_TASK DESCRIPTION:_ Search the records for the string "boolean" and copy every line in which it appears.

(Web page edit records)

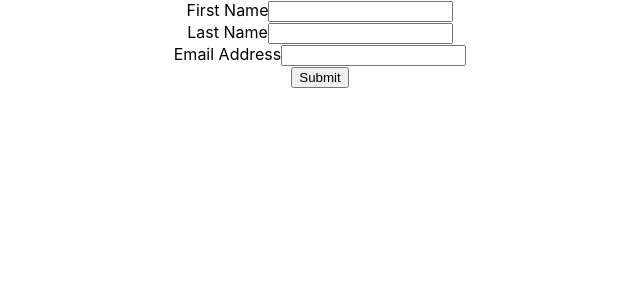
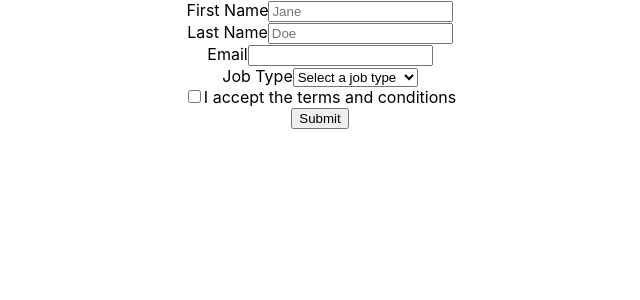
Before and after one commit to countzyx/typescript-react-formik-tutorial, a React (Create React App) app: page / in a window 1280 px wide. Shown: the top 300 px of the page, without its empty margins (320-960 px from the left). Built offline with nearby package versions, Linux system fonts and the light colour scheme.

Commit message:
Added Custom Formik Components

```diff
--- a/src/Features/SignupForm/SignupForm.tsx
+++ b/src/Features/SignupForm/SignupForm.tsx
@@ -1,26 +1,39 @@
 /* eslint-disable react/jsx-props-no-spreading */
 import * as React from 'react';
-import { ErrorMessage, Field, Form, Formik } from 'formik';
+import { Form, Formik } from 'formik';
 import * as Yup from 'yup';
 import styles from './SignupForm.module.css';
+import SignupFormCheckbox from './SignupFormCheckbox';
+import SignupFormTextInput from './SignupFormTextInput';
+import SignupFormSelect from './SignupFormSelect';
 
 const kRequired = 'Required';
 
 type FormValues = {
+  acceptedTerms: boolean;
   email: string;
   firstName: string;
+  jobType: string;
   lastName: string;
 };
 
 const initialValues: FormValues = {
+  acceptedTerms: false,
   email: '',
   firstName: '',
+  jobType: '',
   lastName: '',
 };
 
 const validationSchema: Yup.SchemaOf<FormValues> = Yup.object({
+  acceptedTerms: Yup.boolean()
+    .required(kRequired)
+    .oneOf([true], 'You must accept the terms and conditions'),
   email: Yup.string().email('Invalid email address').required(kRequired),
   firstName: Yup.string().max(15, 'Must be 15 characters or less').required(kRequired),
+  jobType: Yup.string()
+    .oneOf(['designer', 'development', 'product', 'other'], 'Invalid Job Type')
+    .required(kRequired),
   lastName: Yup.string().max(20, 'Must be 20 characters or less').required(kRequired),
 });
 
@@ -38,28 +51,49 @@ const SignupForm: React.FC = () => (
   >
     <Form>
       <div>
-        <label htmlFor='firstName'>First Name</label>
-        <Field name='firstName' type='text' />
-        <ErrorMessage name='firstName'>
-          {(message) => <div className={styles.error}>{message}</div>}
-        </ErrorMessage>
+        <SignupFormTextInput
+          errorClassName={styles.error}
+          id='firstName'
+          label='First Name'
+          name='firstName'
+          placeholder='Jane'
+          type='text'
+        />
       </div>
 
       <div>
-        <label htmlFor='lastName'>Last Name</label>
-        <Field name='lastName' type='text' />
-        <ErrorMessage name='lastName'>
-          {(message) => <div className={styles.error}>{message}</div>}
-        </ErrorMessage>
+        <SignupFormTextInput
+          errorClassName={styles.error}
+          id='lastName'
+          label='Last Name'
+          name='lastName'
+          placeholder='Doe'
+          type='text'
+        />
       </div>
 
       <div>
-        <label htmlFor='email'>Email Address</label>
-        <Field name='email' type='email' />
-        <ErrorMessage name='email'>
-          {(message) => <div className={styles.error}>{message}</div>}
-        </ErrorMessage>
+        <SignupFormTextInput
+          errorClassName={styles.error}
+          id='email'
+          label='Email'
+          name='email'
+          placeholder=''
+          type='text'
+        />
       </div>
+
+      <SignupFormSelect errorClassName={styles.error} label='Job Type' name='jobType'>
+        <option value=''>Select a job type</option>
+        <option value='designer'>Designer</option>
+        <option value='development'>Developer</option>
+        <option value='product'>Product Manager</option>
+        <option value='other'>Other</option>
+      </SignupFormSelect>
+
+      <SignupFormCheckbox errorClassName={styles.error} name='acceptedTerms'>
+        I accept the terms and conditions
+      </SignupFormCheckbox>
 
       <button type='submit'>Submit</button>
     </Form>
--- /dev/null
+++ b/src/Features/SignupForm/SignupFormCheckbox.tsx
@@ -0,0 +1,29 @@
+/* eslint-disable react/jsx-props-no-spreading */
+import * as React from 'react';
+import { FieldHookConfig, useField } from 'formik';
+
+type OwnProps = {
+  errorClassName?: string;
+};
+
+type Props = OwnProps & FieldHookConfig<string>;
+
+const kCheckboxType = 'checkbox';
+
+const SignupFormCheckbox: React.FC<Props> = (props: Props) => {
+  const [field, meta] = useField({ ...props, type: kCheckboxType });
+  const { children, errorClassName } = props;
+  return (
+    <div>
+      <label className='checkbox-input'>
+        <input type={kCheckboxType} {...field} />
+        {children}
+      </label>
+      {meta.touched && meta.error ? <div className={errorClassName}>{meta.error}</div> : null}
+    </div>
+  );
+};
+
+SignupFormCheckbox.defaultProps = { errorClassName: undefined };
+
+export default SignupFormCheckbox;
--- /dev/null
+++ b/src/Features/SignupForm/SignupFormSelect.tsx
@@ -0,0 +1,26 @@
+/* eslint-disable react/jsx-props-no-spreading */
+import * as React from 'react';
+import { FieldHookConfig, useField } from 'formik';
+
+type OwnProps = {
+  errorClassName?: string;
+  label: string;
+};
+
+type Props = OwnProps & FieldHookConfig<string>;
+
+const SignupFormSelect: React.FC<Props> = (props: Props) => {
+  const [field, meta] = useField(props);
+  const { children, errorClassName, id, label, name } = props;
+  return (
+    <>
+      <label htmlFor={id || name}>{label}</label>
+      <select {...field}>{children}</select>
+      {meta.touched && meta.error ? <div className={errorClassName}>{meta.error}</div> : null}
+    </>
+  );
+};
+
+SignupFormSelect.defaultProps = { errorClassName: undefined };
+
+export default SignupFormSelect;
--- /dev/null
+++ b/src/Features/SignupForm/SignupFormTextInput.tsx
@@ -0,0 +1,26 @@
+/* eslint-disable react/jsx-props-no-spreading */
+import * as React from 'react';
+import { FieldHookConfig, useField } from 'formik';
+
+type OwnProps = {
+  errorClassName?: string;
+  label: string;
+};
+
+type Props = OwnProps & FieldHookConfig<string>;
+
+const SignupFormTextInput: React.FC<Props> = (props: Props) => {
+  const [field, meta] = useField(props);
+  const { errorClassName, id, label, name, placeholder } = props;
+  return (
+    <>
+      <label htmlFor={id || name}>{label}</label>
+      <input className='text-input' {...field} placeholder={placeholder} />
+      {meta.touched && meta.error ? <div className={errorClassName}>{meta.error}</div> : null}
+    </>
+  );
+};
+
+SignupFormTextInput.defaultProps = { errorClassName: undefined };
+
+export default SignupFormTextInput;
```
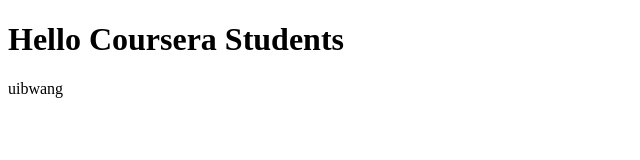
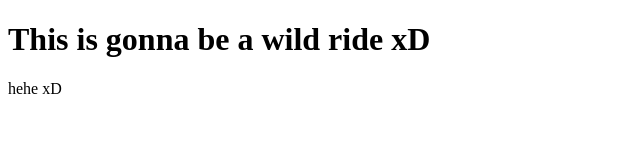
Before and after one commit to atang19/coursera_angularJS, a plain HTML site: page index.html in a window 1280 px wide. Shown: the whole page, without its empty margins (0-640 px from the left). Drawn offline with Linux system fonts and the light colour scheme.

Commit message:
second commit

```diff
--- a/index.html
+++ b/index.html
@@ -5,8 +5,8 @@
 </head>
 
 <body>
-<h1> Hello Coursera Students</h1>
-<p> uibwang </p>
+<h1> This is gonna be a wild ride xD</h1>
+<p> hehe xD</p>
 </body>
 
 </html>
```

_PROBLEM SOLUTION:_
+  acceptedTerms: boolean;
+  acceptedTerms: Yup.boolean()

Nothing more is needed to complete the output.